------ Data for this task

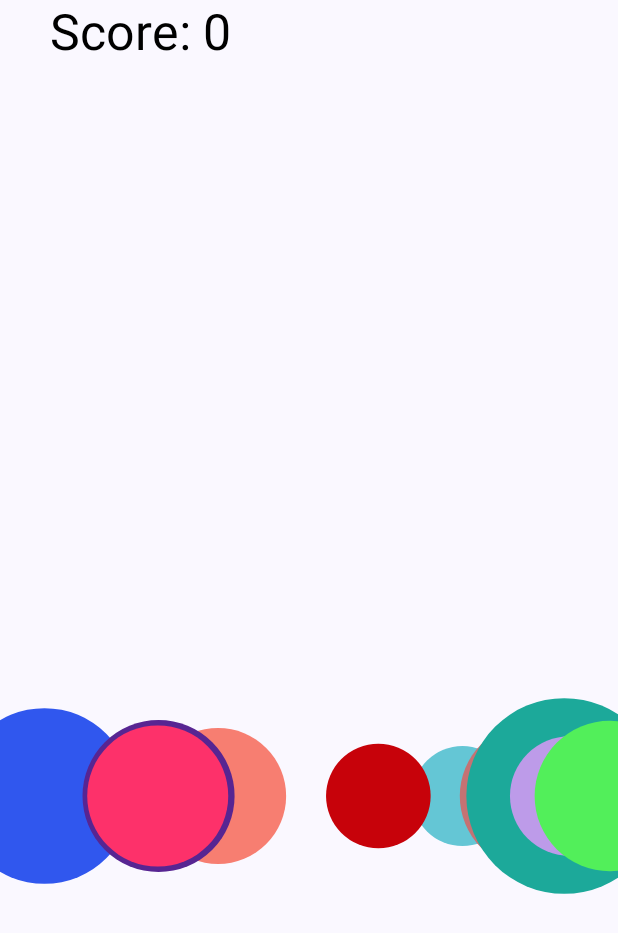
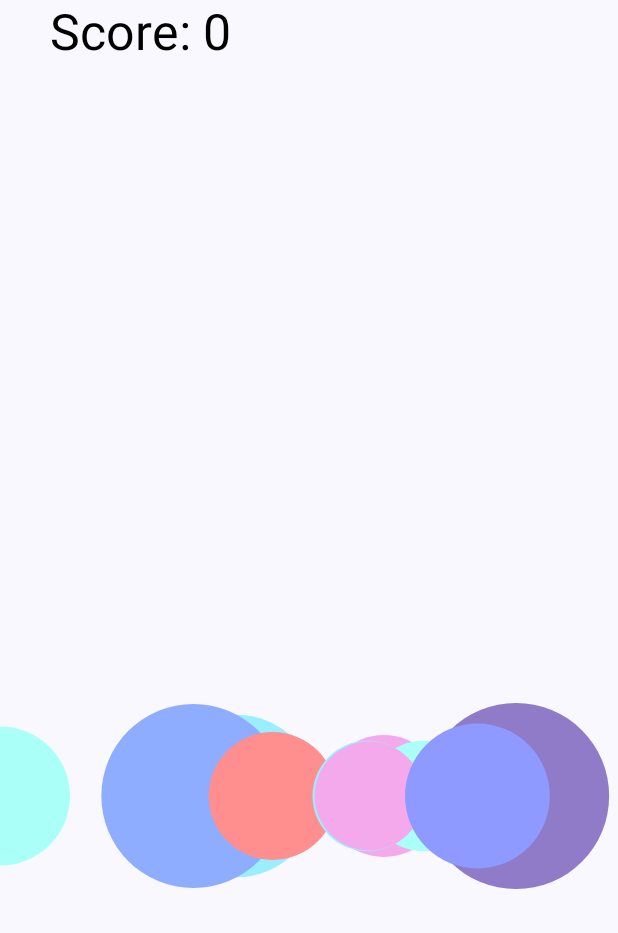
Before and after one commit to SabaAnsari2002/balloon-game, an Android app built with Jetpack Compose: the screen it shows after launch (MainActivity), after a tap on "شروع بازی", on a phone screen of 412 x 824 dp. Shown: the top 933 px of the screen. Run offline under Robolectric (Android 15) with nearby library versions, the phone set to English and light mode, and no system bars.

Commit message:
second commit

```diff
--- a/app/src/main/java/com/saba/balloongame/BalloonView.kt
+++ b/app/src/main/java/com/saba/balloongame/BalloonView.kt
@@ -17,6 +17,16 @@ class BalloonView(context: Context, attrs: AttributeSet? = null) : View(context,
         style = Paint.Style.FILL
     }
     private var score = 0
+    private var speed = 10 // سرعت اولیه
+    private var lastSpeedChangeTime = System.currentTimeMillis()
+
+    // تعریف رنگ‌ها به صورت مقادیر صحیح
+    private val balloonColors = intArrayOf(
+        Color.parseColor("#ABFFF9"), Color.parseColor("#A075D5"), Color.parseColor("#F5A9ED"),
+        Color.parseColor("#FF8E8E"), Color.parseColor("#FFFD86"), Color.parseColor("#B8FF79"),
+        Color.parseColor("#8EADFF"), Color.parseColor("#8E9AFF"), Color.parseColor("#8F7BC8"),
+        Color.parseColor("#99EEFF")
+    )
 
     init {
         // تولید بادکنک‌های اولیه
@@ -31,7 +41,7 @@ class BalloonView(context: Context, attrs: AttributeSet? = null) : View(context,
                 val balloonsToRemove = mutableListOf<Balloon>()
                 val balloonsToAdd = mutableListOf<Balloon>()
                 for (balloon in balloons) {
-                    balloon.y -= 10 // سرعت حرکت بادکنک‌ها
+                    balloon.y -= speed // سرعت حرکت بادکنک‌ها
                     if (balloon.y < 0) {
                         balloonsToRemove.add(balloon)
                         balloonsToAdd.add(generateRandomBalloon())
@@ -40,6 +50,14 @@ class BalloonView(context: Context, attrs: AttributeSet? = null) : View(context,
                 balloons.removeAll(balloonsToRemove)
                 balloons.addAll(balloonsToAdd)
                 invalidate()
+
+                // افزایش سرعت هر ۱۵ ثانیه
+                val currentTime = System.currentTimeMillis()
+                if (currentTime - lastSpeedChangeTime >= 15000) {
+                    speed += 5 // افزایش سرعت
+                    lastSpeedChangeTime = currentTime
+                }
+
                 handler.postDelayed(this, 50) // به‌روزرسانی هر 50 میلی‌ثانیه
             }
         })
@@ -86,7 +104,7 @@ class BalloonView(context: Context, attrs: AttributeSet? = null) : View(context,
             x = Random.nextFloat() * width,
             y = height.toFloat(),
             radius = 50f + Random.nextFloat() * 50f,
-            color = Color.rgb(Random.nextInt(256), Random.nextInt(256), Random.nextInt(256))
+            color = balloonColors[Random.nextInt(balloonColors.size)]
         )
     }
 
```
Also changed, not shown: app/src/main/java/com/saba/balloongame/BalloonGameScreen.kt (line endings or trailing spaces), app/src/main/java/com/saba/balloongame/HomeScreen.kt (line endings or trailing spaces), app/src/main/java/com/saba/balloongame/MainActivity.kt (line endings or trailing spaces).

------------

§ **Your assignment**:
Return all the entries word for word, but omit any pictures they contain.

§ **Answer to this problem**:
Before and after one commit to SabaAnsari2002/balloon-game, an Android app built with Jetpack Compose: the screen it shows after launch (MainActivity), after a tap on "شروع بازی", on a phone screen of 412 x 824 dp. Shown: the top 933 px of the screen. Run offline under Robolectric (Android 15) with nearby library versions, the phone set to English and light mode, and no system bars.

Commit message:
second commit

```diff
--- a/app/src/main/java/com/saba/balloongame/BalloonView.kt
+++ b/app/src/main/java/com/saba/balloongame/BalloonView.kt
@@ -17,6 +17,16 @@ class BalloonView(context: Context, attrs: AttributeSet? = null) : View(context,
         style = Paint.Style.FILL
     }
     private var score = 0
+    private var speed = 10 // سرعت اولیه
+    private var lastSpeedChangeTime = System.currentTimeMillis()
+
+    // تعریف رنگ‌ها به صورت مقادیر صحیح
+    private val balloonColors = intArrayOf(
+        Color.parseColor("#ABFFF9"), Color.parseColor("#A075D5"), Color.parseColor("#F5A9ED"),
+        Color.parseColor("#FF8E8E"), Color.parseColor("#FFFD86"), Color.parseColor("#B8FF79"),
+        Color.parseColor("#8EADFF"), Color.parseColor("#8E9AFF"), Color.parseColor("#8F7BC8"),
+        Color.parseColor("#99EEFF")
+    )
 
     init {
         // تولید بادکنک‌های اولیه
@@ -31,7 +41,7 @@ class BalloonView(context: Context, attrs: AttributeSet? = null) : View(context,
                 val balloonsToRemove = mutableListOf<Balloon>()
                 val balloonsToAdd = mutableListOf<Balloon>()
                 for (balloon in balloons) {
-                    balloon.y -= 10 // سرعت حرکت بادکنک‌ها
+                    balloon.y -= speed // سرعت حرکت بادکنک‌ها
                     if (balloon.y < 0) {
                         balloonsToRemove.add(balloon)
                         balloonsToAdd.add(generateRandomBalloon())
@@ -40,6 +50,14 @@ class BalloonView(context: Context, attrs: AttributeSet? = null) : View(context,
                 balloons.removeAll(balloonsToRemove)
                 balloons.addAll(balloonsToAdd)
                 invalidate()
+
+                // افزایش سرعت هر ۱۵ ثانیه
+                val currentTime = System.currentTimeMillis()
+                if (currentTime - lastSpeedChangeTime >= 15000) {
+                    speed += 5 // افزایش سرعت
+                    lastSpeedChangeTime = currentTime
+                }
+
                 handler.postDelayed(this, 50) // به‌روزرسانی هر 50 میلی‌ثانیه
             }
         })
@@ -86,7 +104,7 @@ class BalloonView(context: Context, attrs: AttributeSet? = null) : View(context,
             x = Random.nextFloat() * width,
             y = height.toFloat(),
             radius = 50f + Random.nextFloat() * 50f,
-            color = Color.rgb(Random.nextInt(256), Random.nextInt(256), Random.nextInt(256))
+            color = balloonColors[Random.nextInt(balloonColors.size)]
         )
     }
 
```
Also changed, not shown: app/src/main/java/com/saba/balloongame/BalloonGameScreen.kt (line endings or trailing spaces), app/src/main/java/com/saba/balloongame/HomeScreen.kt (line endings or trailing spaces), app/src/main/java/com/saba/balloongame/MainActivity.kt (line endings or trailing spaces).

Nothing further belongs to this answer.